The need for nurses continues to grow, and standards are shifting toward those who hold a bachelor’s degree. The shortage is especially dire in rural communities. To help meet this need, Kansas Wesleyan University will now offer a fully online R.N. to B.S. with a major in Nursing program. The program allows nurses who already hold an unencumbered Registered Nursing license to leverage their experience to complete a Bachelor of Science with a major in Nursing in an accelerated study. It is designed to prepare students for professional advancement.
“Obtaining a bachelor’s degree will open the door for nurses with an associate degree or diploma to advance to leadership positions,” Janeane Houchin, director of Nursing Education, said. “R.N. to B.S. students, who are often working and raising families, will have the convenience of a flexible online program, while still working with Kansas Wesleyan’s high-quality nursing education faculty.”

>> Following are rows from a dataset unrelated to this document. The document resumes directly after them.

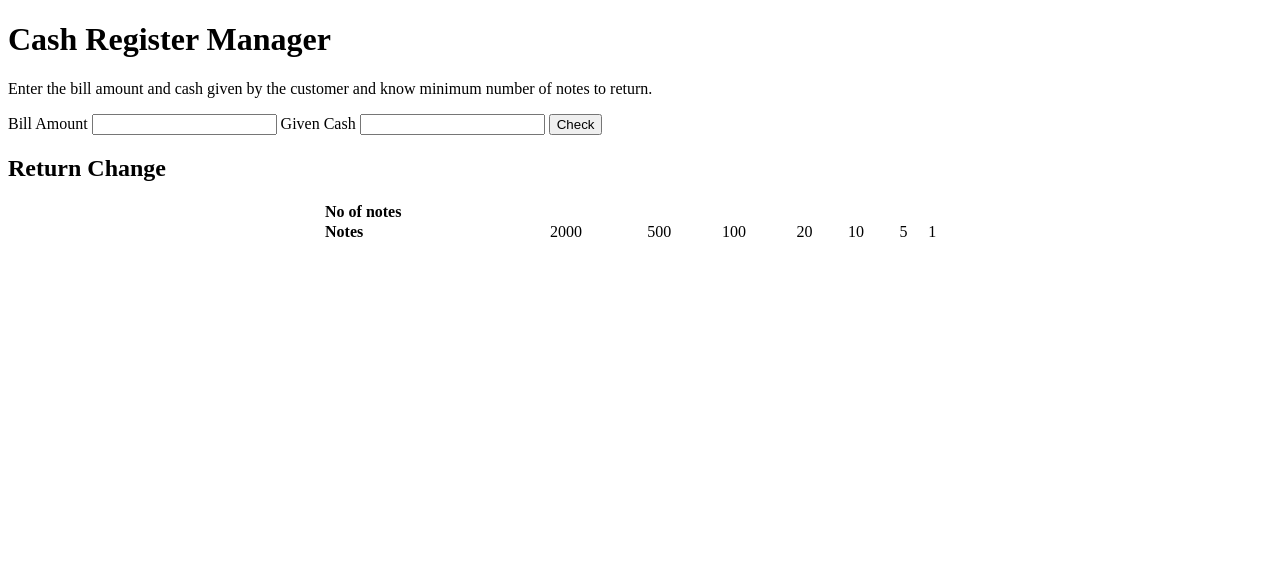
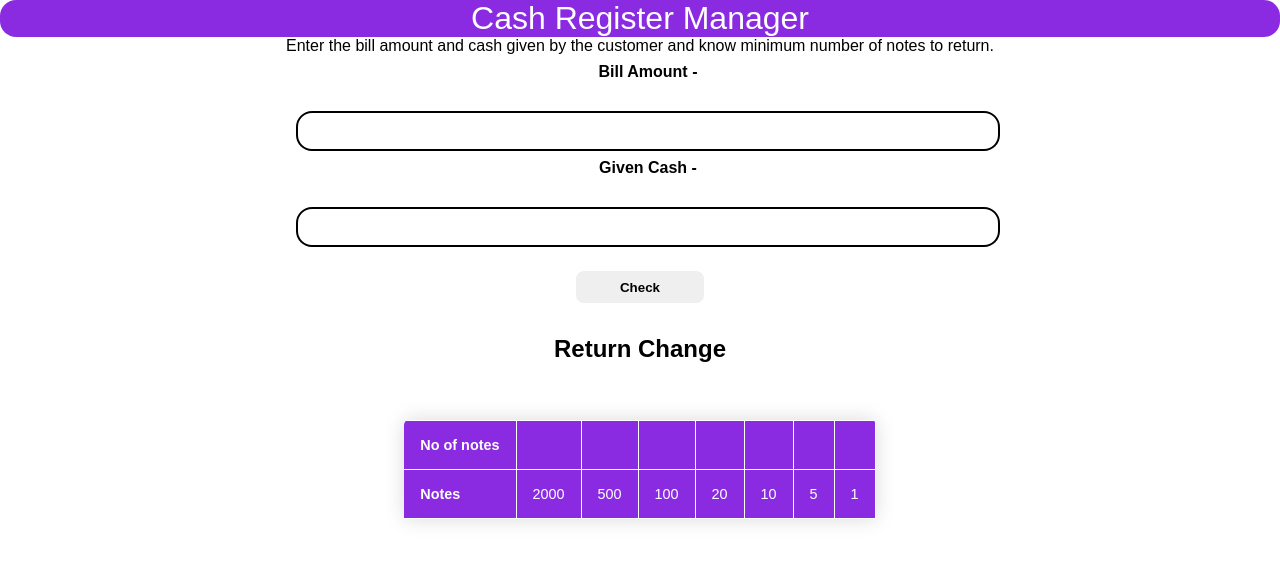
Before and after one commit to deepeshgotiya/cash-register-app, a plain HTML site: page index.html in a window 1280 px wide. Drawn offline with Linux system fonts and the light colour scheme; a web font is replaced by a local one.

Commit message:
css-part-completed

```diff
--- a/index.html
+++ b/index.html
@@ -11,13 +11,14 @@
     <h1>Cash Register Manager</h1>
     <p>Enter the bill amount and cash given by the customer and know minimum number of notes to return.</p>
     <div class="inputDiv">
-        <label for="bill-amt-input"></label>Bill Amount</label>
+        <label for="bill-amt-input">Bill Amount - </label>
         <input type="number" id="bill-amt-input">
-        <label for="cash-given-input">Given Cash</label>
+        <label for="cash-given-input">Given Cash -</label>
         <input type="number" id="cash-given-input">
         <button id="checkBtn">Check</button>
         <p id="errorMsg"></p>
-        <h2>Return Change</h2>
+        <h2>Return Change  </h2>
+        <div class="table-output">
             <table class="notes-table">
                 <tr>
                     <th>No of notes</th>
@@ -41,6 +42,7 @@
                 </tr>
             </table>
         </div>
+    </div>
     <script src="cashRegister.js"></script>
 </body>
 </html>
--- a/style.css
+++ b/style.css
@@ -1,13 +1,84 @@
+@import url('https://fonts.googleapis.com/css2?family=Shippori+Antique+B1&display=swap');
+*{
+    font-family: 'Shippori Antique B1', sans-serif;
+    margin: 0;
+    padding: 0;
+    box-sizing: border-box;
+}
 .notes-table{
-    width: 50%;
-    text-align: justify;
     border-collapse: collapse;
-    margin: auto;
+    margin: 25px 0;
+    font-size: 0.9em;
+    min-width: 400px;
+    border-radius: 5px 5px 0 0;
+    overflow: hidden;
+    box-shadow: 0 0 20px rgba(0, 0, 0, 0.15);
+  }
+.notes-table tr{
+    background-color: blueviolet;
+    color: white;
+    text-align: left;
+    font-weight: lighter;
+}
+.notes-table th , .notes-table td{
+    padding: 1rem 1rem;
+    border-bottom: 1px solid white;
+}
+.notes-table td{
+    border: 1px solid white;
 }
 .inputDiv{
     display: block;
     margin: auto;
+    text-align: center;
 }
 #errorMsg{
     display: block;
 }
+h1{
+    text-align: center;
+    background-color: blueviolet;
+    color: white;
+    font-weight: lighter;
+    border-radius: 1rem;
+}
+h2{
+    padding: 2rem;
+}
+label,input{
+    display: block;
+    width: 100%;
+    height: 5vh;
+    font-weight: bold;
+    margin: 0.5rem 0.5rem;
+}
+.inputDiv{
+    display: block;
+    margin: auto;
+    width: 55%;
+}
+input{
+    border: 2px solid black;
+    border-radius: 1rem;
+}
+#checkBtn{
+    height: 2rem;
+    width: 8rem;
+    border: none;
+    font-weight: bold;
+    border-radius: 0.5rem;
+    margin-top: 1rem;
+}
+
+#checkBtn:hover{
+    background-color: blueviolet;
+    color: white;
+    font-weight: lighter;
+}
+.table-output{
+    display: flex;
+    place-content: center;
+}
+p{
+    text-align: center;
+}
```
Lines whose indentation alone changed are shown as unchanged.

The program will begin in January 2018, but students will have the option of taking online pre-requisite courses in the fall. Classes begin Aug. 22.
The program consists of a minimum of nine courses offered in eight-week sessions. If applicants have maximum transfer credits, the program can be completed in one calendar year of full-time study and costs under $14,000. The tuition rate is guaranteed for two years. Students will be able to apply for up to 35 credit hours of experiential credit toward their degree. This allows nurses who have been working in the field to benefit from that experience.
New Nursing Degree Focuses on Community
Kansas Wesleyan is transitioning from the Bachelor of Science in Nursing to the Bachelor of Science with a major in Nursing. The university will now offer two tracks — a four-year program for pre-licensure students and a one-year program for those who have their Registered Nursing license.
The B.S. with a major in Nursing is the result of a careful analysis and revitalization of the Nursing curriculum at KWU. The new degree will be community-focused with required courses such as Community Health Nursing and Personal, Community and Global Health.
“We believe it is part of our missional responsibility to offer a Nursing program to help meet the needs of the community,” KWU President Matt Thompson said. “The most recent site visit from the Kansas State Board of Nursing was extremely positive.”
The university has submitted formal application to the Commission on Colligate Nursing Education (CCNE) for accrediting the B.S. with a major in Nursing, both online and on-ground.
“This will be a new program CCNE will review. Since we met all requirements except historical pass rates on the review of the B.S.N., we are in an excellent position to be accredited with the B.S. with a major in Nursing as pass rates aren’t a factor with new programs,” Thompson said.
CCNE will visit next spring. If the program is approved, KWU will receive notification in the fall. The B.S. with a major in Nursing program will offer the same level of nursing skill for graduates as a B.S.N.
The American Association of Colleges of Nursing website states, “Depending on the nursing school you attend, graduates of the baccalaureate program may receive a BSN (Bachelor of Science in Nursing) or a BS in Nursing degree. Please note that there is no substantive difference in the degrees offered. The degree title used is purely an institutional decision and does not connote differences between BSN and BS programs in nursing.”
KWU will welcome 18 pre-nursing students to its program in fall 2017.